Anticipating future in rural Newfoundland, Canada: the making of living memories
Joonas Plaan (Tallinn University)
Paper short abstract:
In relation to climate change, this paper aims to look the relation of power, capital and nature as a whole, and how it restructures human and non-human relations and anticipations in front of the future in rural Newfoundland, Canada.
Paper long abstract:
The interaction of changing environments and climate with socio-economic, reveals that the material and discursive processes in relation to ocean and resource users continuously reshape the context - the way people are embedded into nature; local's interaction with the community and global fish market; and political processes. Most importantly, in relation to declining rural population, these interactive contributions, the effects of different scales and hierarchies of socio-economic, the changing environment shape how people make scenarios for the future. What people anticipate guide their decisions for the future. The access to marine resources, or fact of not having the access, participating or not participating in the fisheries are part of experiencing the changes and anticipating their effects (see Born et al. 2011). Natural climate variability in relation to human caused global climate change adds a layer of unknown in front of the future. Shifting seasons and unexpected winds, just to name few effects of climate change, make the environment as unpredicted as socio-economic reality that is shaped by uncontrollable extra-local processes. It has had two effects. It has caused disconnection from the local environment and diminished the power of traditional knowledge of climate. Secondly, people face greater socioeconomic precarity. As a result, the youth leaves for the safer future, leaving behind their homes, parents and friends. The fact that this has happened while Newfoundland fishermen are earning more than ever in the fisheries, is a strong example of how powerful the fear in front of the future is.

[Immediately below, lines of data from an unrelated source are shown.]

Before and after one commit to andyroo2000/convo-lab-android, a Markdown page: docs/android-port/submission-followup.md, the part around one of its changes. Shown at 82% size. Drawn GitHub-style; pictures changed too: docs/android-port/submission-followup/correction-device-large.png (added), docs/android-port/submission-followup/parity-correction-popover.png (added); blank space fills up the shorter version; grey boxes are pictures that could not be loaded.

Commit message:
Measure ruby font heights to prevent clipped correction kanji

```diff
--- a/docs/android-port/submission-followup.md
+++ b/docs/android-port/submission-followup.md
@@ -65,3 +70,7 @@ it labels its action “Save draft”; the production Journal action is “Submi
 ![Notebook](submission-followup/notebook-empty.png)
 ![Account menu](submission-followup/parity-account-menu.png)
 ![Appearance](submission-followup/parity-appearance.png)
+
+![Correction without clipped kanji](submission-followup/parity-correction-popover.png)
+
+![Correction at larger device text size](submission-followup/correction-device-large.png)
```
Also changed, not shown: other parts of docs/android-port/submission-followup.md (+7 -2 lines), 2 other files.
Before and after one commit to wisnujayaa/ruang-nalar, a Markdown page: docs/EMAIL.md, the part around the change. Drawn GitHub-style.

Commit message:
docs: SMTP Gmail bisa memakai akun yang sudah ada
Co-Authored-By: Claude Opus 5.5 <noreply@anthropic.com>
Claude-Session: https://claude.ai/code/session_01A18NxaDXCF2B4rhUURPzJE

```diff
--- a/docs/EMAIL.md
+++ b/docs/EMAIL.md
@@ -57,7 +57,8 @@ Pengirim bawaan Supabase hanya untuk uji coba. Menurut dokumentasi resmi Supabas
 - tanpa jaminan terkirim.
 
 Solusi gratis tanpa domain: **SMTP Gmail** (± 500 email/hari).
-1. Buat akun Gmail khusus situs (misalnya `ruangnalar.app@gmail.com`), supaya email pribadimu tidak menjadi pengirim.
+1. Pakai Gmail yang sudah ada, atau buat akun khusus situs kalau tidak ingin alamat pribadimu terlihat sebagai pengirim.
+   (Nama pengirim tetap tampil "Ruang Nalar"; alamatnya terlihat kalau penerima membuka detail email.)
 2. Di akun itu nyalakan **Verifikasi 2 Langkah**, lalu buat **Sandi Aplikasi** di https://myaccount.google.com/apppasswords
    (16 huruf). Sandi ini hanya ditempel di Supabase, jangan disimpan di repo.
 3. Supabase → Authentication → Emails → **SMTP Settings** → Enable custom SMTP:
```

Future jeopardised: socialities and creations of the fear of climate change